Science 11-16




Engineers teach Physics

Why become a teacher of science?

Choosing to become a science teacher encompassing biology, chemistry, and physics, is about empowering young minds to see the world through the lens of curiosity and discovery, fostering a deep understanding of the natural world and the universe around us.  Your classroom becomes a laboratory of discovery, where the spark of scientific curiosity is not only ignited but nurtured into a flame of understanding. As a science teacher, you are not just imparting knowledge; you are fostering the next generation of critical thinkers and innovators. It’s a path where you guide students to question, explore, and uncover the mysteries of the world around them through a broad and varied curriculum. The joy lies in witnessing those “aha” moments when a complex concept clicks, and a moment of discovery is ignited.


Being a teacher of science means you will support young people: 

  • be able to explain the world: understanding the nature, processes and methods of science;
  • develop cognitive skills: observational, practical, modelling, enquiry, and problem-solving skills;
  • promote scientific literacy: enabling young people to develop the ability to evaluate claims based on science.


What are the key concepts that underpin our approach to the teaching of science?

  • the use of conceptual models and theories to make sense of the observed diversity of natural phenomena
  • the assumption that every effect has one or more cause
  • that change is driven by interactions between different objects and systems
  • that many such interactions occur over a distance and over time
  • that science progresses through a cycle of hypothesis, practical experimentation, observation, theory development and review
  • that quantitative analysis is a central element both of many theories and of scientific methods of inquiry

“Subject Curriculum Sessions were a great opportunity to meet up with fellow science Associate Teachers to talk about our classroom experiences. Being immersed in thinking about the unique contributions that science makes to the school curriculum and the specific ways in which pupils learn it was one of the many highlights of the programme.”

How are our science courses constructed?

The courses are built on an extensive research base and are closely interwoven with our Central Curriculum Sessions as part of our overall Integrated Curriculum approach. As a scientist, you will specialise and have a designated course in either Biology, Chemistry or Physics, but you will be supported in developing your knowledge and experience across all three science disciplines. Each year we review all aspects of our courses to ensure that they cover the most relevant components of the subject as well as introducing you to the most commonly taught ideas and concepts. Mentors and specialist teachers in our partnership schools also play a crucial role in reviewing the programme to ensure that it gives the very best preparation for becoming a great science teacher.

Our carefully designed curriculum is structured so that you will have approximately one Subject Curriculum Session a week across the 2024-25 academic year.
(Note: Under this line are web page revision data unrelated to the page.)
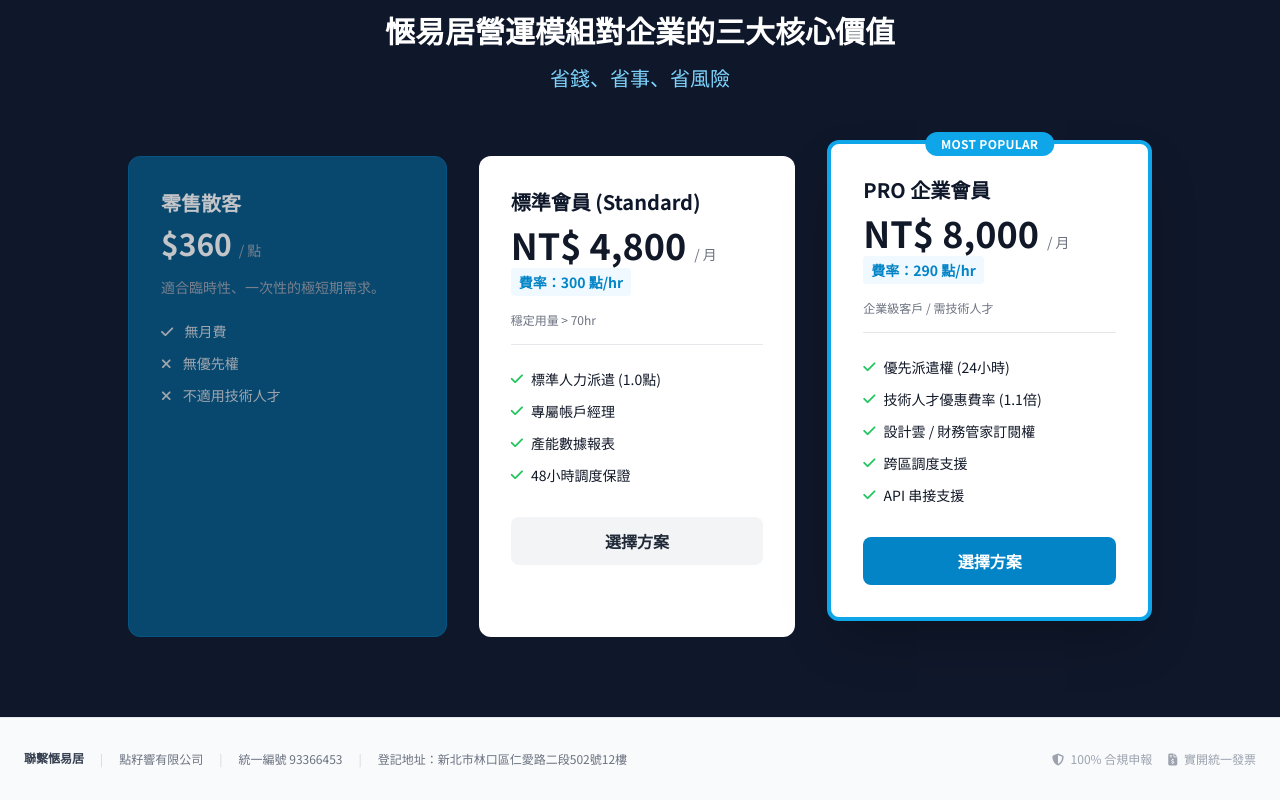
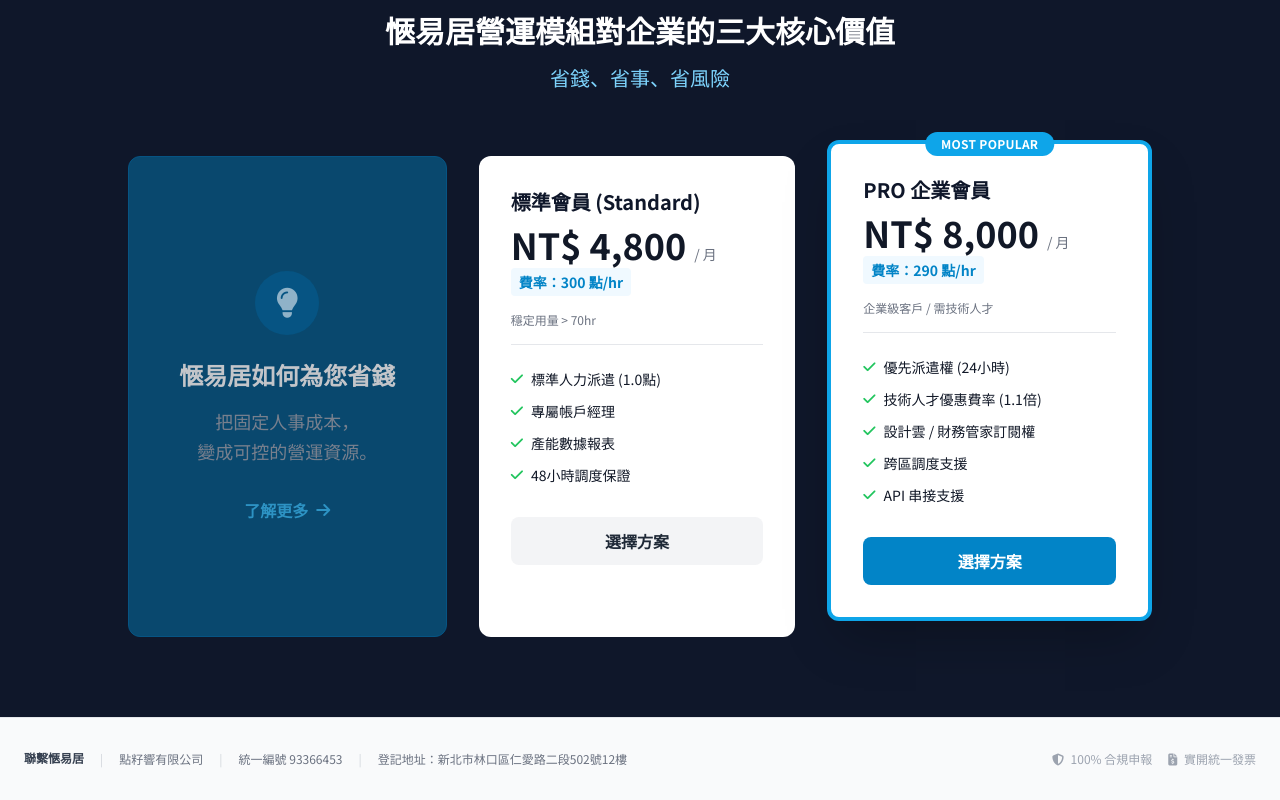
Before and after one commit to chentony882266/doclick, a React (Vite) app: page /business in a window 1280 px wide. Shown: the part 3131-3931 px from the top of the page. Built offline with nearby package versions, Linux system fonts and the light colour scheme.

Commit message:
feat: replace retail card with gemini promo link

```diff
--- a/src/components/BusinessPage.jsx
+++ b/src/components/BusinessPage.jsx
@@ -328,16 +328,24 @@ const BusinessPage = ({ onBack }) => {
                     </div>
                     <div className="flex flex-col md:flex-row justify-center gap-8 max-w-5xl mx-auto">
                         {/* Non-Member */}
-                        <div className="bg-biz-800 p-8 rounded-xl border border-biz-700 flex-1 opacity-75">
-                            <h3 className="text-xl font-bold mb-2">零售散客</h3>
-                            <div className="text-3xl font-bold mb-4">$360 <span className="text-sm font-normal text-gray-400">/ 點</span></div>
-                            <p className="text-sm text-gray-400 mb-6">適合臨時性、一次性的極短期需求。</p>
-                            <ul className="text-sm space-y-3 mb-8 text-gray-300">
-                                <li><i className="fas fa-check mr-2"></i> 無月費</li>
-                                <li><i className="fas fa-times mr-2"></i> 無優先權</li>
-                                <li><i className="fas fa-times mr-2"></i> 不適用技術人才</li>
-                            </ul>
-                        </div>
+                        {/* How We Save You Money Link */}
+                        <a
+                            href="https://gemini.google.com/share/97a3c340c62a"
+                            target="_blank"
+                            rel="noopener noreferrer"
+                            className="bg-biz-800 p-8 rounded-xl border border-biz-700 flex-1 opacity-75 hover:opacity-100 transition-all hover:scale-[1.02] cursor-pointer flex flex-col items-center justify-center group"
+                        >
+                            <div className="w-16 h-16 bg-biz-700 rounded-full flex items-center justify-center mb-6 group-hover:bg-biz-600 transition-colors">
+                                <i className="fas fa-lightbulb text-3xl text-biz-200 group-hover:text-white"></i>
+                            </div>
+                            <h3 className="text-2xl font-bold mb-4 text-center group-hover:text-biz-200">愜易居如何為您省錢</h3>
+                            <p className="text-lg text-gray-400 text-center leading-relaxed group-hover:text-gray-200">
+                                把固定人事成本，<br />變成可控的營運資源。
+                            </p>
+                            <div className="mt-8 text-biz-400 font-bold group-hover:text-white flex items-center">
+                                了解更多 <i className="fas fa-arrow-right ml-2 group-hover:translate-x-1 transition-transform"></i>
+                            </div>
+                        </a>
 
                         {PRICING_PLANS.map((plan, idx) => (
                             <div key={idx} className={`bg-white text-gray-900 p-8 rounded-xl flex-1 relative ${plan.isPopular ? 'transform md:-translate-y-4 shadow-2xl border-4 border-biz-500' : ''}`}>
```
Alongside this, subject specificity is carefully woven throughout all aspects of the course, including the ongoing assessment process and the optional PGCE assignments, so that all content is relevant to you and your teaching. Subject Curriculum Sessions will develop on the ideas and theory raised in your general Central Curriculum Sessions so that you have expert guidance on how best to deliver strategies and techniques in your specific subject area. 

Our science courses prepare you to teach across the 11-16 age range, and you will be formally assessed in those key stages. In addition you will also have the opportunity to observe and teach KS5/ A level science in at least one of your placements and your Subject Curriculum Sessions will include training that prepares you to teach KS5/ A level science.
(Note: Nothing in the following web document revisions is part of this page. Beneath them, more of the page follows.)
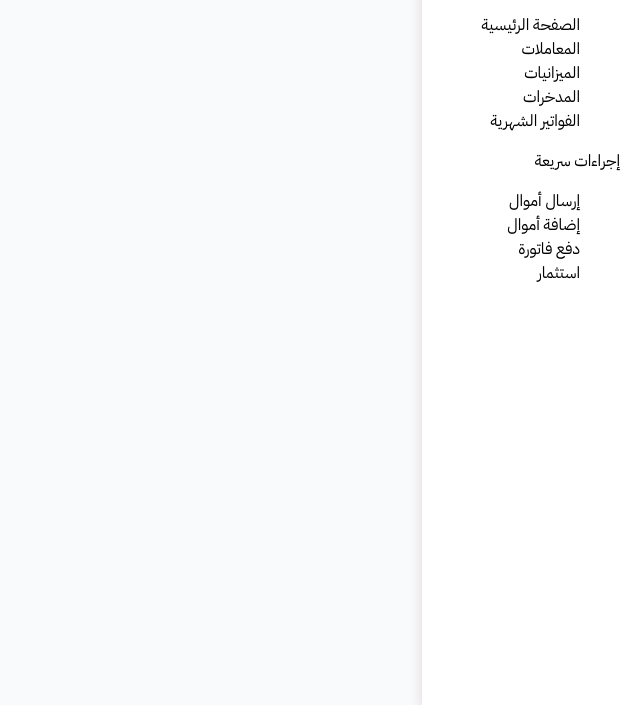
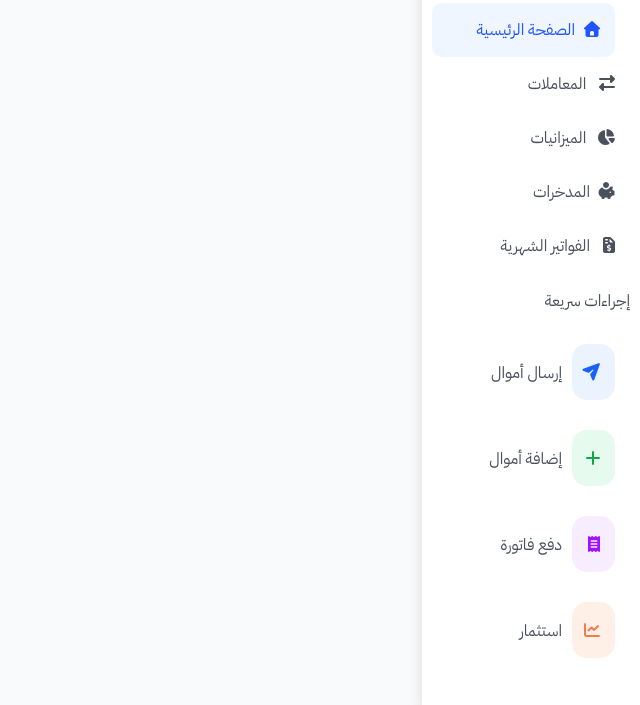
Before and after one commit to HanaMohamed01/Mudabbir-Financial-Dashboard, a plain HTML site: page index.html in a window 1280 px wide. Shown: the part 95-800 px from the top of the page, without its empty margins (640-1280 px from the left). Drawn offline with Linux system fonts and the light colour scheme.

Commit message:
Enhance sidebar with Font Awesome icons and improve active link styling in CSS

```diff
--- a/index.html
+++ b/index.html
@@ -11,6 +11,10 @@
     <link
       href="https://fonts.googleapis.com/css2?family=IBM+Plex+Sans+Arabic:wght@100;200;300;400;500;600;700&display=swap"
       rel="stylesheet"
+    />
+    <link
+      rel="stylesheet"
+      href="https://cdnjs.cloudflare.com/ajax/libs/font-awesome/7.0.1/css/all.min.css"
     />
   </head>
   <body>
@@ -31,20 +35,28 @@
         <div class="links_bar">
           <div class="main_links">
             <ul>
-              <li>الصفحة الرئيسية</li>
-              <li>المعاملات</li>
-              <li>الميزانيات</li>
-              <li>المدخرات</li>
-              <li>الفواتير الشهرية</li>
+              <li class="active_sidebar"><i class="fa-solid fa-house "> </i>الصفحة الرئيسية</li>
+              <li><i class="fa-solid fa-right-left"></i> المعاملات</li>
+              <li><i class="fa-solid fa-chart-pie"></i> الميزانيات</li>
+              <li><i class="fa-solid fa-piggy-bank"></i>المدخرات</li>
+              <li>
+                <i class="fa-solid fa-file-invoice-dollar"></i>الفواتير الشهرية
+              </li>
             </ul>
           </div>
           <span> إجراءات سريعة </span>
           <div class="speed_links">
             <ul>
-              <li>إرسال أموال</li>
-              <li>إضافة أموال</li>
-              <li>دفع فاتورة</li>
-              <li>استثمار</li>
+              <li>
+                <i class="fa-solid fa-paper-plane text-blue-600"></i>إرسال أموال
+              </li>
+              <li><i class="fa-solid fa-plus"></i>إضافة أموال</li>
+              <li>
+                <i class="fa-solid fa-receipt text-purple-600"></i>دفع فاتورة
+              </li>
+              <li>
+                <i class="fa-solid fa-chart-line text-orange-600"></i>استثمار
+              </li>
             </ul>
           </div>
         </div>
--- a/style.css
+++ b/style.css
@@ -8,6 +8,13 @@
 body {
   background-color: #f9fafc;
   margin: 0;
+}
+
+.active_sidebar{
+  color:#2153ff ;
+  background-color: #eff6ff;
+  padding-inline: 15px;
+  border-radius: 10px;
 }
 
 .dashboard .side_bar .logo_title .logo img {
@@ -25,15 +32,20 @@ body {
   margin: 0;
 }
 
+.dashboard .side_bar .logo_title .title span {
+  font-size: 14px;
+}
+
 .dashboard .side_bar {
   background-color: #ffffff;
   position: fixed;
-  padding: 20px;
+  padding: 10px;
   height: 100vh;
   justify-content: center;
   align-items: center;
   box-shadow: 0 10px 15px -3px rgb(212, 202, 202);
   width: 17%;
+  overflow-y: auto;
 }
 
 .dashboard .side_bar .logo_title .logo {
@@ -44,9 +56,54 @@ body {
   height: 25px;
   margin-left: 10px;
   box-sizing: content-box;
-  box-shadow: 2px 2px 5px rgb(91, 90, 90) ;
+  box-shadow: 2px 2px 5px rgb(91, 90, 90);
 }
 
-.dashboard .side_bar .links_bar .main_links ul ,.dashboard .side_bar .links_bar .speed_links ul{
+.dashboard .side_bar .links_bar .main_links ul,
+.dashboard .side_bar .links_bar .speed_links ul,
+.dashboard .side_bar .logo_title .title span,
+.side_bar .links_bar span {
+  color: #4b515c;
+}
+
+.dashboard .side_bar .links_bar .main_links ul,
+.dashboard .side_bar .links_bar .speed_links ul {
   list-style: none;
+  padding-right: 15px;
 }
+
+.dashboard .side_bar .links_bar .main_links ul li,
+.dashboard .side_bar .links_bar .speed_links ul li {
+  padding-block: 15px;
+  cursor: pointer;
+}
+
+.dashboard .side_bar .links_bar .main_links ul li i {
+  padding-left: 25px;
+}
+
+.dashboard .side_bar .links_bar .speed_links ul li i {
+  padding: 20px 15px 20px 28px;
+  margin-left: 10px;
+  border-radius: 15px;
+}
+
+.dashboard .side_bar .links_bar .speed_links ul li:nth-child(1) i {
+  color: #1860fb;
+  background-color: #ebf3ff;
+}
+
+.dashboard .side_bar .links_bar .speed_links ul li:nth-child(2) i {
+  color: #0ca74a;
+  background-color: #e6faee;
+}
+
+.dashboard .side_bar .links_bar .speed_links ul li:nth-child(3) i {
+  color: #9f14fd;
+  background-color: #f8edfe;
+}
+
+.dashboard .side_bar .links_bar .speed_links ul li:nth-child(4) i {
+  color: #f37c4a;
+  background-color: #fef0e7;
+}
```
The links below will provide you with information about the curriculum and programmes of study that schools are expected to deliver, these shape the content that your Subject Curriculum Sessions will cover, to ensure that you are able and confident to teach across the full range of topic areas included.
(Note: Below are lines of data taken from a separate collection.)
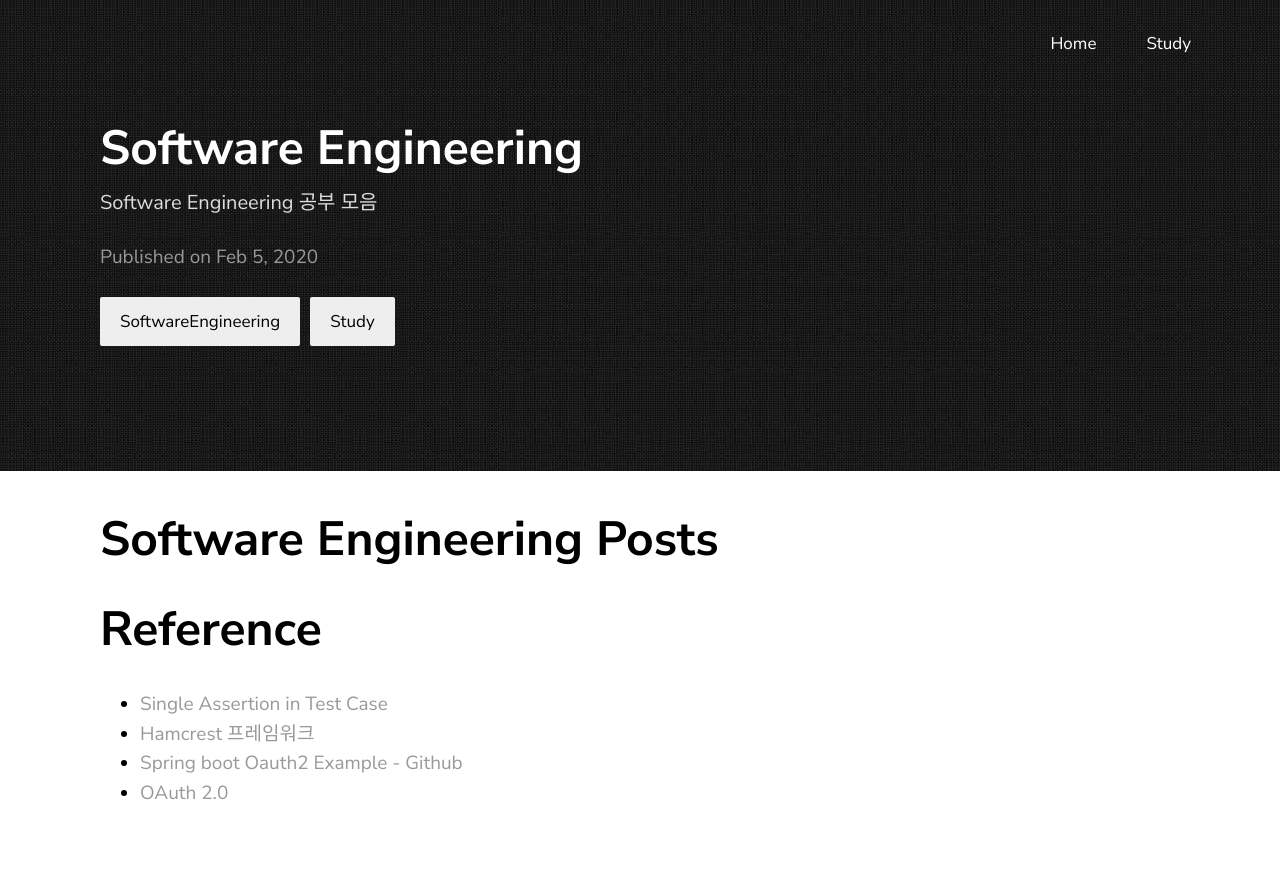
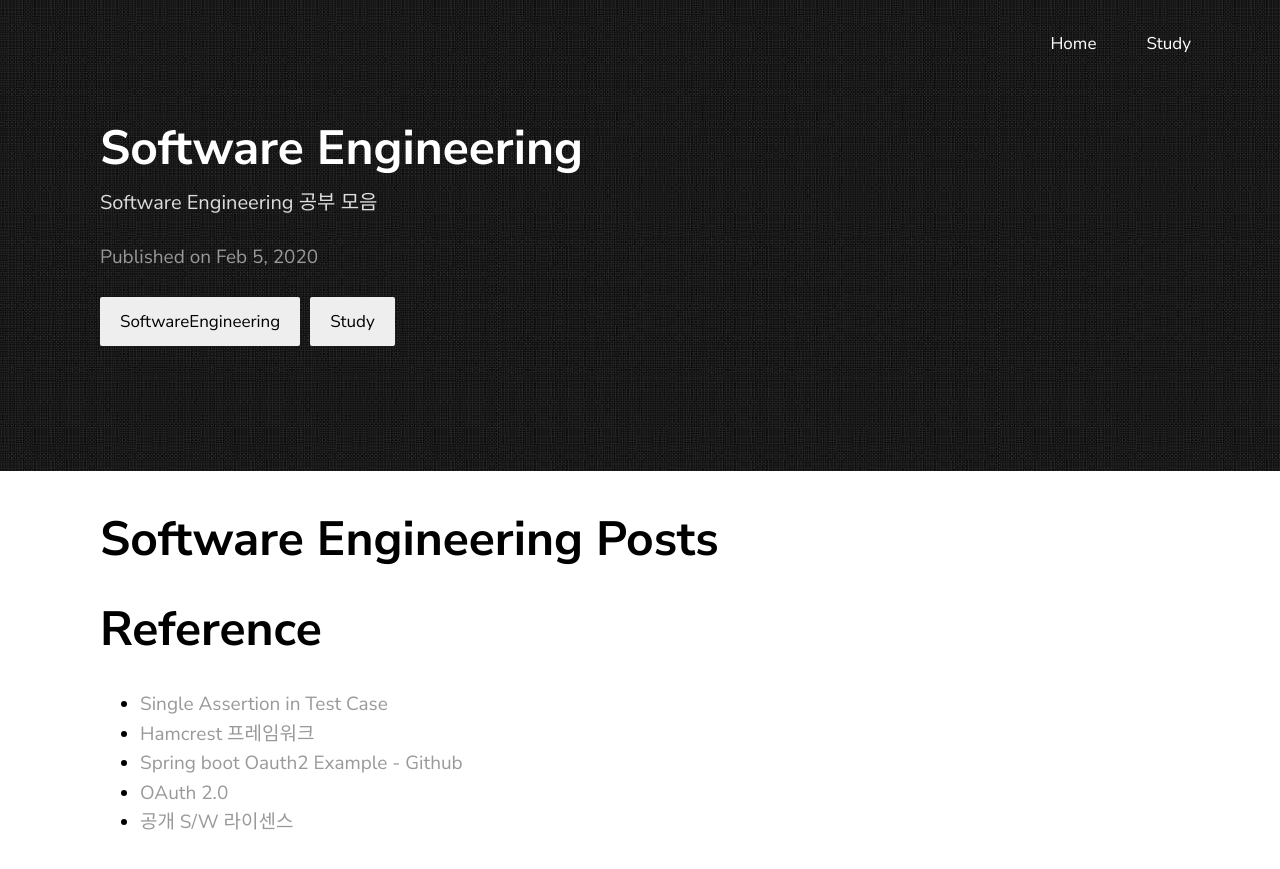
Before and after one commit to yoowonyoung/yoowonyoung.github.io, a Jekyll site: the page built from _posts/2020-02-05-SoftwareEngineering.md, in a window 1280 px wide. Shown: the top 869 px of the page. Built offline with Jekyll 4.4.1, drawn with Linux system fonts in a browser that asks for light colours; comment, search, counter and statistics services are not loaded.

Commit message:
Update 2020-02-05-SoftwareEngineering.md

```diff
--- a/_posts/2020-02-05-SoftwareEngineering.md
+++ b/_posts/2020-02-05-SoftwareEngineering.md
@@ -14,3 +14,4 @@ permalink: '/SoftwareEngineering'
 - [Hamcrest 프레임워크](https://cornswrold.tistory.com/364)
 - [Spring boot Oauth2 Example - Github](https://spring.io/guides/tutorials/spring-boot-oauth2/)
 - [OAuth 2.0](https://terasolunaorg.github.io/guideline/5.4.1.RELEASE/en/Security/OAuth.html)
+- [공개 S/W 라이센스](http://jinyongjeong.github.io/2016/06/01/software_license/)
```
Engineers Teach Physics

This new programme is based on the general physics course, and has been developed with support from the physics and engineering community, working closely with the Department for Education. It has been adapted to help you make the transition from engineering or material sciences to teaching physics.

To apply for this course you will need to have academic or professional experience as an engineer. The course is designed to capitalise on your experience and empower you with the skills needed to become a great physics teacher. You will be supported with additional subject development development and will benefit from an annual community day and trainee teacher forum from the DfE. More information about this route can be found here.

Professional Subject Associations

As well as introducing you to a wealth of relevant books, articles and research papers you will also have funded access to these prominent Associations:

Membership will be set up and arranged for you at the start of the course and your Subject Specialist will guide you on how best to use the resources, professional learning community and events from the associations to support your subject development and the lessons that you will prepare and deliver. 

Meet the Subject Specialist

Katie has been a teacher and leader of Science at Wheatley Park for more than a decade, starting there from her first year of teaching. Katie has recently taken up the role of Assistant Headteacher Head at Wheatley Park after being Head of Science for a number of years. Although she trained as a Chemistry teacher, she has been the lead Physics teacher and teaches Biology as often as she can!

I have been passionate about high-quality science teaching for as long as I can remember. Science lessons were some of my favourites at school and my passion across all subject areas has grown year on year. I have worked in a number of roles with The SCITT for the last 8 years and being Subject Specialist for the sciences is an absolute privilege and something I am immensely proud of.

Katie Clifton Rabone: Subject Specialist for the Sciences